Explains the different types of font types compatible with Doodly, their definitions and what to watch out for when working with fonts in Doodly as well as the best practices for naming and organization of fonts.

Font Types

Doodly is compatible with 2 different font types; TTF and OTF.

What is TTF?

TrueType Font, more commonly known as TTF, uses glyphs to provide the appearance of a font. TTF has been used for quite a few years and is compatible with almost everything.

What is OTF?

OpenType Font, more commonly known as OTF, uses a combination of glyphs and compact font format tables to create the font appearance. Using this combination allows for smaller file sizes. Most TTF files that may be seen on the outside may be OTF data without compact font format contained within it just to keep the compatibility of TTF. OTF started picking up mainstream use in the mid 90’s.

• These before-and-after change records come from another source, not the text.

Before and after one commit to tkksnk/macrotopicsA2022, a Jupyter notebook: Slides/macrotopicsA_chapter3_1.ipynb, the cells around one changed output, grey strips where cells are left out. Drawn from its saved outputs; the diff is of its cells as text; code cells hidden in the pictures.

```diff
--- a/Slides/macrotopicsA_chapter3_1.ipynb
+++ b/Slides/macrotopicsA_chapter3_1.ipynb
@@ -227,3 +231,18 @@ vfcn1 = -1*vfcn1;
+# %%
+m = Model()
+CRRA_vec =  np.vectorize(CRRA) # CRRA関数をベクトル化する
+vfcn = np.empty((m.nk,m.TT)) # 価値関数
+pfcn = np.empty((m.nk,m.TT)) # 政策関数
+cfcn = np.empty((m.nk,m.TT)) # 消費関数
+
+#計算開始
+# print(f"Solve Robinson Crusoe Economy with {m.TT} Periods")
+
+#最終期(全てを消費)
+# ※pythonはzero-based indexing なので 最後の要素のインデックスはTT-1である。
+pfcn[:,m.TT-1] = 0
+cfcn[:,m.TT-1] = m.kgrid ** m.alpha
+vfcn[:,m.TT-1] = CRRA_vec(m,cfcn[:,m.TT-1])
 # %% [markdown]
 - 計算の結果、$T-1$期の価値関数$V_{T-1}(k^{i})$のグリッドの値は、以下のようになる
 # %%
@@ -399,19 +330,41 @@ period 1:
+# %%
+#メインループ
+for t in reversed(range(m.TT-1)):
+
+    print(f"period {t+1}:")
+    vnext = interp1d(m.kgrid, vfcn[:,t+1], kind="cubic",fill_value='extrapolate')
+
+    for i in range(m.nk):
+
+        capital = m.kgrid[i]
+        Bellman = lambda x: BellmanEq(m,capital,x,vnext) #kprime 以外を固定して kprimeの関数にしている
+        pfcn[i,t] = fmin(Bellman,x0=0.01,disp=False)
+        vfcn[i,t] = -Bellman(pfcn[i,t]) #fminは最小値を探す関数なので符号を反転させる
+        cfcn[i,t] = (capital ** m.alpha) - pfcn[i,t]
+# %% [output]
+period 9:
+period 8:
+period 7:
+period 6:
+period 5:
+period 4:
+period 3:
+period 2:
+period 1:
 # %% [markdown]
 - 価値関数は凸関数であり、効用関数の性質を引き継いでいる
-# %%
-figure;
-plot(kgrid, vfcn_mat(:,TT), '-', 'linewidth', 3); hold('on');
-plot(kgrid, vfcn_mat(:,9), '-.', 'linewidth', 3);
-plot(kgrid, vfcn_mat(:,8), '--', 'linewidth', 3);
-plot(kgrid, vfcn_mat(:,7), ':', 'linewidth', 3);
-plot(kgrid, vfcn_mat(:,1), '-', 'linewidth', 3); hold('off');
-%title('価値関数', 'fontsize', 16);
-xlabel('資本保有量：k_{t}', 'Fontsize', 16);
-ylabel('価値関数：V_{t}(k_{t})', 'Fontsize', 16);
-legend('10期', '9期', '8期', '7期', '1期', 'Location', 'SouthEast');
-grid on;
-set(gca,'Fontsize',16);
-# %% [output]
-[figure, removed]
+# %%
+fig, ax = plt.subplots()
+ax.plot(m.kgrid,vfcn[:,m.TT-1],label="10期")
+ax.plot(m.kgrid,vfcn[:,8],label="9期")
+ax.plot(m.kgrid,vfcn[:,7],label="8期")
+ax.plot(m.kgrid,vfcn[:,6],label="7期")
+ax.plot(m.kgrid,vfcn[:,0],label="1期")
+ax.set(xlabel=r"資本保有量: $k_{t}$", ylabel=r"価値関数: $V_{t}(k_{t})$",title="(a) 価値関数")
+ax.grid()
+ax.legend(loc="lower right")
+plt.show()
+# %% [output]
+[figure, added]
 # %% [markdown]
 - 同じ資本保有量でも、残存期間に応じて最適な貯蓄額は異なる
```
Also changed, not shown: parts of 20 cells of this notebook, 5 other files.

Not all OTF or TTF fonts work in Doodly and some, regardless of being named as an OTF or TTF files are not compatible. There is no method of determining this without trying them but if it is not compatible they will appear as rectangles instead of the expected letters. Some Tamil language TTF files are a good example of this behavior as some of them don’t read properly in Doodly even though they are TTF files.


Sometimes an entire font-family is kept inside a single TTF. This is bad because Doodly does not offer the ability to rename these fonts with multiple different types of the same font are imported from a single TTF file. Doodly is best compatible with a TTF file that has 1 style font. This allows for renaming the font file.


The only time a font file can be renamed in Doodly is during the importing process so ensure that you have your name and organizational scheme setup before importing the files. A typical imported font name will look like helvetica-bld-itl.ttf. We can rename that to Helvetica Bold Italics for a nicer more organized look to it.

Native Fonts

Doodly comes natively with 35 fonts for the standard version and 70 fonts for the Enterprise version. All these fonts can be obtained in free for commercial use places but they are here in Doodly as a convenience.


Doodly separates the user imported fonts and the Doodle provided fonts so you’ll find two different alphabetical lists. Upon initially importing a font, the font goes to the top of the list. When closing out of the project and reopening the project, Doodly will alphabetize the font.

Adding a font

Clicking on the font objects library and then clicking the + sign will bring up a window that will allow for dragging and dropping a font onto it or choosing the browse button to select a font file from the computer.

Removing a font

Right clicking on the font and choosing delete will remove the font from the list.